**RECORDS SHOWN:**
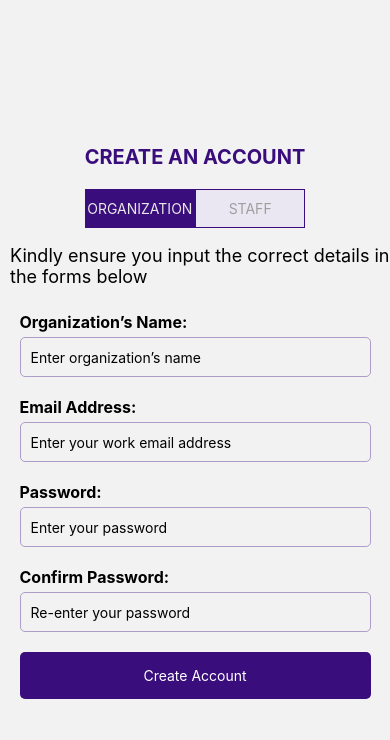
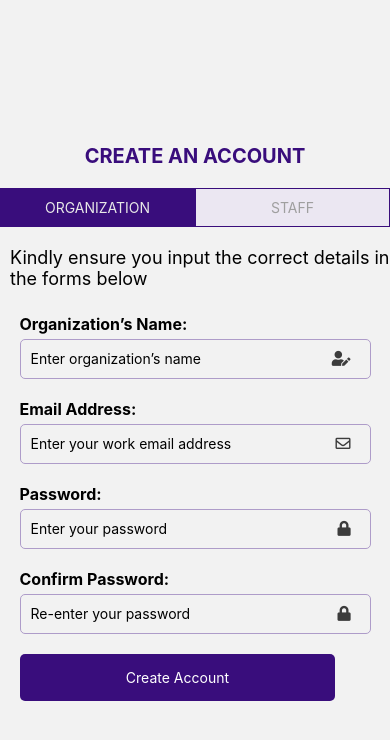
Before and after one commit to jeebulla/RN-Project, a React Native app: screen /SignUp in a window 390 px wide. Shown: the top 740 px of the page. Built offline with nearby package versions, Linux system fonts and the light colour scheme.

Commit message:
another commit

```diff
--- a/Screens/SignIn.jsx
+++ b/Screens/SignIn.jsx
@@ -7,42 +7,73 @@ import {
   TextInput,
   TouchableOpacity,
 } from "react-native";
+import { Formik } from "formik";
+import * as Yup from "yup";
 
-const Home = () => {
-  const handleSignup = () => {
-    // Implement your signup logic here
+const validationSchema = Yup.object().shape({
+  email: Yup.string().email("Invalid email").required("Email is required"),
+  password: Yup.string().required("Password is required"),
+});
 
-    // Show success modal
-    toggleSuccessModal();
+const SignIn = ({ navigation }) => {
+  const handleSignIn = (values) => {
+    // Handling  sign-in logic here using the 'values' object
+    console.log("Sign-in values:", values);
+    navigation.navigate("Home");
   };
+
   return (
     <View style={styles.container}>
       <View style={styles.con}>
-        <View>
         <Text style={styles.text}>Hi there,</Text>
         <Text style={styles.welcomeText}>Welcome back!</Text>
         <Text style={styles.appInput}>
           Please input your log-in details to get into the app
         </Text>
-        </View>
+
+        <Formik
+          initialValues={{ email: "", password: "" }}
+          validationSchema={validationSchema}
+          onSubmit={handleSignIn}
+        >
+          {({ handleChange, handleBlur, handleSubmit, values, errors, touched }) => (
+            <>
               <Text style={styles.inputTitle}>Username or Email address:</Text>
               <TextInput
                 style={styles.input}
                 placeholder="Enter organization’s name"
+                onChangeText={handleChange("email")}
+                onBlur={handleBlur("email")}
+                value={values.email}
               />
+              {touched.email && errors.email && <Text style={{ color: "red" }}>{errors.email}</Text>}
 
               <Text style={styles.inputTitle}>Password:</Text>
               <TextInput
                 style={styles.input}
                 placeholder="Enter password"
                 secureTextEntry
+                onChangeText={handleChange("password")}
+                onBlur={handleBlur("password")}
+                value={values.password}
               />
+              {touched.password && errors.password && (
+                <Text style={{ color: "red" }}>{errors.password}</Text>
+              )}
 
-        <Text style={styles.forgotPassword}>Forgot Password?</Text>
+              <Text
+                style={styles.forgotPassword}
+                onPress={() => console.log("Forgot Password clicked")}
+              >
+                Forgot Password?
+              </Text>
 
-        <TouchableOpacity style={styles.signupButton} onPress={handleSignup}>
+              <TouchableOpacity style={styles.signupButton} onPress={handleSubmit}>
                 <Text style={styles.signupButtonText}>Sign In</Text>
               </TouchableOpacity>
+            </>
+          )}
+        </Formik>
 
         <View style={styles.accountContainer}>
           <Text style={styles.accountText}>Don’t have an account?</Text>
@@ -52,6 +83,7 @@ const Home = () => {
     </View>
   );
 };
+
 
 const styles = StyleSheet.create({
   container: {
@@ -127,4 +159,4 @@ const styles = StyleSheet.create({
   },
 });
 
-export default Home;
+export default SignIn;
--- a/Screens/SignUp.jsx
+++ b/Screens/SignUp.jsx
@@ -1,5 +1,4 @@
-// src/screens/SignupScreen.js
-import React, { useState } from "react";
+import React from "react";
 import {
   View,
   Text,
@@ -8,36 +7,51 @@ import {
   StyleSheet,
   Modal,
 } from "react-native";
+import { Formik } from "formik";
+import * as Yup from "yup";
 import { useNavigation } from "@react-navigation/native";
-import { Ionicons } from "@expo/vector-icons";
-import SignIn from "./SignIn";
+import Icon from "react-native-vector-icons/FontAwesome5";
 
 const SignUp = () => {
-  const [isOrganization, setIsOrganization] = useState(true);
-  const [successModalVisible, setSuccessModalVisible] = useState(false);
+  const [isOrganization, setIsOrganization] = React.useState(true);
+  const [successModalVisible, setSuccessModalVisible] = React.useState(false);
   const navigation = useNavigation();
 
   const toggleSuccessModal = () => {
     setSuccessModalVisible(!successModalVisible);
   };
 
-  const handleSignup = () => {
-    navigation.navigate("Login");
-    // Implement your signup logic here
+  const handleSignup = (values) => {
+    // Implement signup logic using the 'values' object
+    console.log("Signup values:", values);
 
     // Show success modal
     toggleSuccessModal();
   };
 
   const goToHome = () => {
-    // Close the modal and navigate to WelcomeBackScreen
+    // Close the modal and navigate to the login screen
     toggleSuccessModal();
-    navigation.navigate("SignIn");
+    navigation.navigate("Login");
   };
+
+  const validationSchema = Yup.object().shape({
+    organizationName: isOrganization ? Yup.string().required("Required") : null,
+    email: Yup.string().email("Invalid email").required("Required"),
+    password: Yup.string().required("Required"),
+    confirmPassword: isOrganization
+      ? Yup.string()
+          .oneOf([Yup.ref("password"), null], "Passwords must match")
+          .required("Required")
+      : null,
+    fullName: !isOrganization ? Yup.string().required("Required") : null,
+    verificationCode: !isOrganization
+      ? Yup.string().required("Required")
+      : null,
+  });
 
   return (
     <View style={styles.container}>
-      <View style={styles.sec}>
       <Text style={styles.title}>CREATE AN ACCOUNT</Text>
 
       <View style={styles.buttonsContainer}>
@@ -86,83 +100,160 @@ const SignUp = () => {
           </Text>
         </TouchableOpacity>
       </View>
-      </View>
+
       <View>
         <Text style={styles.conText}>
           Kindly ensure you input the correct details in the forms below
         </Text>
       </View>
 
+      <Formik
+        initialValues={{
+          organizationName: "",
+          email: "",
+          password: "",
+          confirmPassword: "",
+          fullName: "",
+          verificationCode: "",
+        }}
+        validationSchema={validationSchema}
+        onSubmit={handleSignup}
+      >
+        {({
+          handleChange,
+          handleBlur,
+          handleSubmit,
+          values,
+          errors,
+          touched,
+        }) => (
+          <View style={styles.con}>
             {isOrganization ? (
               <React.Fragment>
                 {/* Organization Form */}
-          <View style={styles.con}>
                 <Text style={styles.inputTitle}>Organization’s Name:</Text>
+                <View style={styles.nameContainer}>
                   <TextInput
                     style={styles.input}
                     placeholder="Enter organization’s name"
+                    onChangeText={handleChange("organizationName")}
+                    onBlur={handleBlur("organizationName")}
+                    value={values.organizationName}
                   />
 
-            <Text style={styles.inputTitle}>Email Address:</Text>
-            <TextInput
-              style={styles.input}
-              placeholder="Enter your work email address"
-            />
-
-            <Text style={styles.inputTitle}>Password:</Text>
-            <TextInput
-              style={styles.input}
-              placeholder="Enter your password"
-              secureTextEntry
-            />
-
-            <Text style={styles.inputTitle}>Confirm Password:</Text>
-            <TextInput
-              style={styles.input}
-              placeholder="Re-enter your password"
-              secureTextEntry
+                  <Icon
+                    name="user-edit"
+                    size={15}
+                    color="#3C3C3C"
+                    style={styles.icon}
                   />
                 </View>
               </React.Fragment>
             ) : (
               <React.Fragment>
                 {/* Staff Form */}
-          <View style={styles.con}>
                 <Text style={styles.inputTitle}>Full Name:</Text>
-            <TextInput style={styles.input} placeholder="Enter full name" />
-
-            <Text style={styles.inputTitle}>Work Email Address:</Text>
+                <View style={styles.nameContainer}>
                   <TextInput
                     style={styles.input}
-              placeholder="Enter work email address"
+                    placeholder="Enter full name"
+                    onChangeText={handleChange("fullName")}
+                    onBlur={handleBlur("fullName")}
+                    value={values.fullName}
                   />
 
-            <Text style={styles.inputTitle}>Password:</Text>
-            <TextInput
-              style={styles.input}
-              placeholder="Enter password"
-              secureTextEntry
+                  <Icon
+                    name="user-edit"
+                    size={15}
+                    color="#3C3C3C"
+                    style={styles.icon}
                   />
-
-            <Text style={styles.inputTitle}>Confirm Password:</Text>
-            <TextInput
-              style={styles.input}
-              placeholder="Confirm password"
-              secureTextEntry
-            />
+                </View>
 
                 <Text style={styles.inputTitle}>Verification Code:</Text>
+                <View style={styles.nameContainer}>
                 <TextInput
                   style={styles.input}
                   placeholder="Enter verification code"
+                  onChangeText={handleChange("verificationCode")}
+                  onBlur={handleBlur("verificationCode")}
+                  value={values.verificationCode}
                 />
                 </View>
               </React.Fragment>
             )}
 
-      <TouchableOpacity style={styles.signupButton} onPress={handleSignup}>
+            {/* Common Fields */}
+            <Text style={styles.inputTitle}>Email Address:</Text>
+            <View style={styles.nameContainer}>
+              <TextInput
+                style={styles.input}
+                placeholder="Enter your work email address"
+                onChangeText={handleChange("email")}
+                onBlur={handleBlur("email")}
+                value={values.email}
+              />
+
+              <Icon
+                name="envelope"
+                size={15}
+                color="#3C3C3C"
+                style={styles.icon}
+              />
+            </View>
+
+            <Text style={styles.inputTitle}>Password:</Text>
+            <View style={styles.nameContainer}>
+              <TextInput
+                style={styles.input}
+                placeholder="Enter your password"
+                secureTextEntry
+                onChangeText={handleChange("password")}
+                onBlur={handleBlur("password")}
+                value={values.password}
+              />
+
+              <Icon name="lock" size={15} color="#3C3C3C" style={styles.icon} />
+            </View>
+            {isOrganization && (
+              <React.Fragment>
+                <Text style={styles.inputTitle}>Confirm Password:</Text>
+                <View style={styles.nameContainer}>
+                  <TextInput
+                    style={styles.input}
+                    placeholder="Re-enter your password"
+                    secureTextEntry
+                    onChangeText={handleChange("confirmPassword")}
+                    onBlur={handleBlur("confirmPassword")}
+                    value={values.confirmPassword}
+                  />
+
+                  <Icon
+                    name="lock"
+                    size={15}
+                    color="#3C3C3C"
+                    style={styles.icon}
+                  />
+                </View>
+              </React.Fragment>
+            )}
+
+            {/* Display error messages */}
+            {Object.keys(errors).map((field, index) => (
+              <Text key={index} style={{ color: "red" }}>
+                {touched[field] && errors[field]}
+              </Text>
+            ))}
+
+            <TouchableOpacity
+              style={styles.signupButton}
+              onPress={handleSubmit}
+            >
               <Text style={styles.signupButtonText}>Create Account</Text>
             </TouchableOpacity>
+          </View>
+        )}
+      </Formik>
 
       {/* Success Modal */}
       <Modal
@@ -198,9 +289,9 @@ const styles = StyleSheet.create({
     justifyContent: "center",
     alignItems: "center",
   },
-  sec: {
-    height: 100,
-  },
+  // sec: {
+  //   height: 100,
+  // },
   con: {
     width: "90%",
   },
@@ -211,6 +302,7 @@ const styles = StyleSheet.create({
     marginBottom: 20,
   },
   buttonsContainer: {
+    width: "100%",
     flexDirection: "row",
     marginBottom: 20,
   },
@@ -239,7 +331,19 @@ const styles = StyleSheet.create({
     justifyContent: "flex-start",
     alignItems: "flex-start",
   },
+  nameContainer: {
+    flexDirection: "row",
+    alignItems: "center",
+
+    position: "relative",
+  },
+  icon: {
+    position: "absolute",
+    right: 20,
+    top: 12,
+  },
   input: {
+    flex: 1,
     width: "100%",
     height: 40,
     borderColor: "#AE9CC9",
--- /dev/null
+++ b/components/DarkThemeToggle.js
@@ -0,0 +1,26 @@
+// ThemeToggle.js
+import React from 'react';
+import { TouchableOpacity, Text, StyleSheet } from 'react-native';
+
+const DarkThemeToggle = ({ onPress, themeName }) => {
+  return (
+    <TouchableOpacity onPress={onPress} style={styles.button}>
+      <Text style={styles.buttonText}>{`Toggle to ${themeName} Theme`}</Text>
+    </TouchableOpacity>
+  );
+};
+
+const styles = StyleSheet.create({
+  button: {
+    backgroundColor: '#3498db', // Blue color for the button
+    padding: 10,
+    margin: 10,
+    borderRadius: 5,
+  },
+  buttonText: {
+    color: '#fff', // White text color
+    fontSize: 16,
+  },
+});
+
+export default DarkThemeToggle;
```
Also changed, not shown: App.js (+32 -8 lines), components/DarkTheme.js (added, +26 -0 lines), package.json (+7 -1 lines), react-native.config.js (added), 2 other files (tests, documents, lock files or other folders). Lines whose indentation alone changed are shown as unchanged.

**WHAT YOU WILL DO:** Among the entries above, identify all lines with "components" and copy them.

**TASK ANSWER:**
+++ b/components/DarkThemeToggle.js
Also changed, not shown: App.js (+32 -8 lines), components/DarkTheme.js (added, +26 -0 lines), package.json (+7 -1 lines), react-native.config.js (added), 2 other files (tests, documents, lock files or other folders). Lines whose indentation alone changed are shown as unchanged.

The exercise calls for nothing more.